Just like some cultures may see those behaviours as undesirable, people with certain disabilities (visible or invisible) may not be able to perform them and see them as challenges to their candidacy.

Make sure your interview expectations don’t rely on behaviours that may be inaccessible to some.

3. Incorporate inclusive practices

Inclusivity doesn’t just mean allowing in one new group at a time — it’s about putting processes in place to make you feel more welcome to all.

Preparing best practices for your interview process that make things more accessible for people with a variety of disabilities will not only make the process more comfortable for them. Many of these practices are actually universally ideal for candidates.

Here are some practices you can use to accommodate people with certain types of disabilities. While this list is not comprehensive, you will still find that many of these will make the experience easier for both you and any candidate you are interviewing!

For applicants with hearing disabilities:

  • If you have multiple interviewers, avoid speaking simultaneously.
  • Hand out printed sheets with names, titles, and departments of all present.
  • Face the candidate directly, and find a location with good lighting.
  • Speak clearly, but naturally.
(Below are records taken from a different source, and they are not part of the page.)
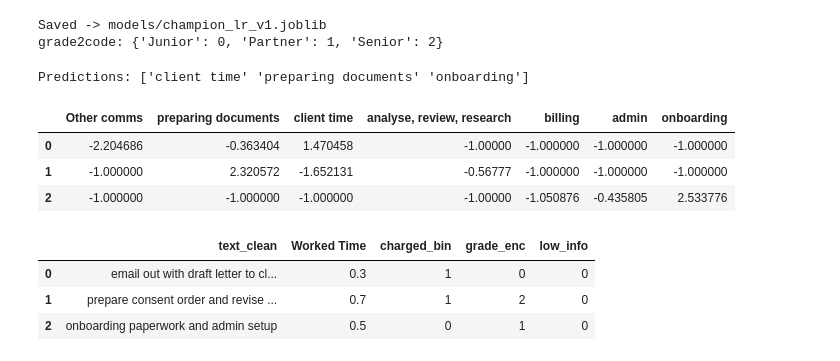
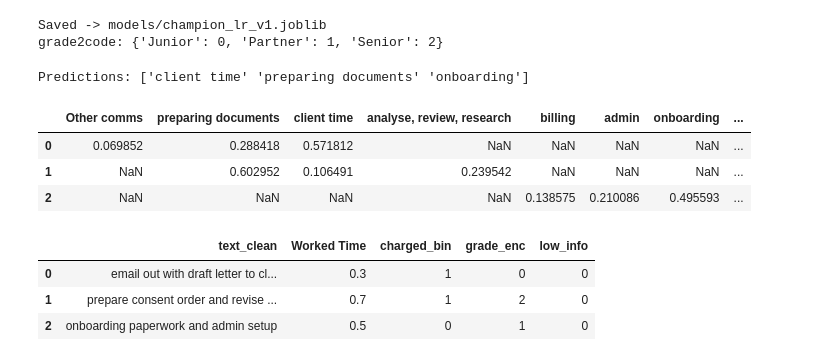
Before and after one commit to MuhammadToqeer/legal-time-categorisation-poc, a Jupyter notebook: notebooks/03_modeling_ab_testing.ipynb, the cells around one changed output. Saved outputs shown, nothing was run; the diff lists cells and outputs as text; code cells hidden in the pictures.

Commit message:
Model testing and final commit

```diff
--- a/notebooks/03_modeling_ab_testing.ipynb
+++ b/notebooks/03_modeling_ab_testing.ipynb
@@ -1243,45 +1243,68 @@ def predict_rows(rows):
         grade_key = str(r.get("grade","")).title()  # 'Junior','Senior','Partner'
         recs.append({
             "text_clean": txt,
             "Worked Time": float(r.get("worked_time", 0.0)),
             "charged_bin": int(charged),
             "grade_enc": int(GRADE2CODE.get(grade_key, 0)),  # default 0 if unseen
             "low_info": int(len(words) <= 3),
         })
     X_df = pd.DataFrame.from_records(recs)
 
     preds = MODEL.predict(X_df)
 
     # Top-3 scores (uses decision_function since LR(liblinear) in OvR has no predict_proba)
     scores_df = None
-    if hasattr(MODEL, "decision_function"):
-        scores = MODEL.decision_function(X_df)
-        scores = np.atleast_2d(scores)
+    # if hasattr(MODEL, "decision_function"):
+    #     scores = MODEL.decision_function(X_df)
+    #     scores = np.atleast_2d(scores)
+    #     classes = MODEL.classes_
+    #     topk_idx = np.argsort(scores, axis=1)[:, -3:]  # top-3
+    #     rows_out = []
+    #     for i in range(len(X_df)):
+    #         rows_out.append({classes[j]: float(scores[i, j]) for j in topk_idx[i]})
+    #     scores_df = pd.DataFrame(rows_out).fillna(-1.0)
+    # replace the scoring block in predict_rows with this:
+    if hasattr(MODEL, "predict_proba"):
+        probs = MODEL.predict_proba(X_df)  # shape (n, K)
         classes = MODEL.classes_
-        topk_idx = np.argsort(scores, axis=1)[:, -3:]  # top-3
-        rows_out = []
-        for i in range(len(X_df)):
-            rows_out.append({classes[j]: float(scores[i, j]) for j in topk_idx[i]})
-        scores_df = pd.DataFrame(rows_out).fillna(-1.0)
+        topk_idx = np.argsort(probs, axis=1)[:, -3:]
+        rows_out = [{classes[j]: float(probs[i, j]) for j in topk_idx[i]} for i in range(len(X_df))]
+        scores_df = pd.DataFrame(rows_out)
+    elif hasattr(MODEL, "decision_function"):
+        margins = np.atleast_2d(MODEL.decision_function(X_df))
+        classes = MODEL.classes_
+        topk_idx = np.argsort(margins, axis=1)[:, -3:]
+        rows_out = [{classes[j]: float(margins[i, j]) for j in topk_idx[i]} for i in range(len(X_df))]
+        scores_df = pd.DataFrame(rows_out)
+
+    # after computing preds and scores_df
+    conf = []
+    for i, row in scores_df.iterrows():
+        # highest probability across available entries in the row
+        top = max(v for v in row.dropna().values.tolist())
+        conf.append(top)
+
+    scores_df["__confidence"] = conf
+    scores_df["__needs_review"] = (scores_df["__confidence"] < 0.50)  # threshold you can tune
 
     return preds, scores_df, X_df
 
 # --- smoke test (three tiny examples) ---
 rows = [
     {"text":"email out with draft letter to client", "worked_time":0.3, "grade":"Junior",  "charged_to_client":"YES"},
     {"text":"prepare consent order and revise form", "worked_time":0.7, "grade":"Senior",  "charged_to_client":"YES"},
     {"text":"onboarding paperwork and admin setup",  "worked_time":0.5, "grade":"Partner", "charged_to_client":"NO"},
 ]
 preds, scores_df, X_used = predict_rows(rows)
 print("Predictions:", preds)
 display(scores_df)
 display(X_used)
 # %% [output]
 Predictions: ['client time' 'preparing documents' 'onboarding']
-|  | Other comms | preparing documents | client time | analyse, review, research | billing | admin | onboarding |
-| 0 | -2.204686 | -0.363404 | 1.470458 | -1.00000 | -1.000000 | -1.000000 | -1.000000 |
-| 1 | -1.000000 | 2.320572 | -1.652131 | -0.56777 | -1.000000 | -1.000000 | -1.000000 |
-| 2 | -1.000000 | -1.000000 | -1.000000 | -1.00000 | -1.050876 | -0.435805 | 2.533776 |
+|  | Other comms | preparing documents | client time | analyse, review, research | billing | admin | onboarding | ... |
+| 0 | 0.069852 | 0.288418 | 0.571812 | NaN | NaN | NaN | NaN | ... |
+| 1 | NaN | 0.602952 | 0.106491 | 0.239542 | NaN | NaN | NaN | ... |
+| 2 | NaN | NaN | NaN | NaN | 0.138575 | 0.210086 | 0.495593 | ... |
 |  | text_clean | Worked Time | charged_bin | grade_enc | low_info |
 | 0 | email out with draft letter to cl... | 0.3 | 1 | 0 | 0 |
 | 1 | prepare consent order and revise ... | 0.7 | 1 | 2 | 0 |
```
Also changed, not shown: parts of 7 cells of this notebook.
Don’t exaggerate your mouth shapes, this can make lip reading more difficult.
  • When addressing someone, use their name before saying what you want them to hear.
  • Speak at an even tempo, don’t speed up or slow down.
  • Try not to cover your mouth.
  • Avoid background noise, even ambient sounds.
  • Provide important details in writing, such as dates, salaries, etc.

For applicants with vision disabilities:

  • Identify and name all parties before beginning the interview.
  • Provide them a description of the room and advise them where to sit.
  • Ask before shaking their hand.
  • Be mindful not to rely on body language.
  • Tell them if you need to move locations or end the conversation, instead of simply standing up or motioning for them to follow.
  • Do not talk or pet to service animals.

For applicants with speech-related disabilities:

  • Do not pretend that you understand them when you do not. It is ok to ask for clarification.
  • Speak normally, keeping your usual tone.
  • Do not rush them or finish their sentences for them.
  • Make sure they are finished speaking before you speak.

For applicants with physical disabilities:

  • Make sure the interview location is accessible (not just the room, but the pathway to get there from the public entrance).
  • Treat a wheelchair like part of someone’s body; don’t touch without permission.
  • Have a chair for those in wheelchairs. Some may prefer to transfer out of their wheelchair for the meeting.
  • Have somewhere nearby where people can store canes or crutches, and never remove them from the person.

For neurodiverse applicants:

  • Like we discussed earlier, you should look past certain behaviours; just because they don’t align with social norms does not mean they would impact their ability to do this job and do it well.
  • In some cases, you will need to allow them more time to answer a question. If they think about it longer, be patient before jumping in.
  • Don’t react with shock or frustration over small social missteps.


The interview is the gateway to employment for most people.

It’s important that you gatekeep your business in a way that does not prevent the best and brightest from getting in. And if your hiring process is biased against people with disabilities, there’s a very good chance that you’re missing out on some of the best candidates for your team.

For more help with inclusive hiring processes, talk to ReStart today.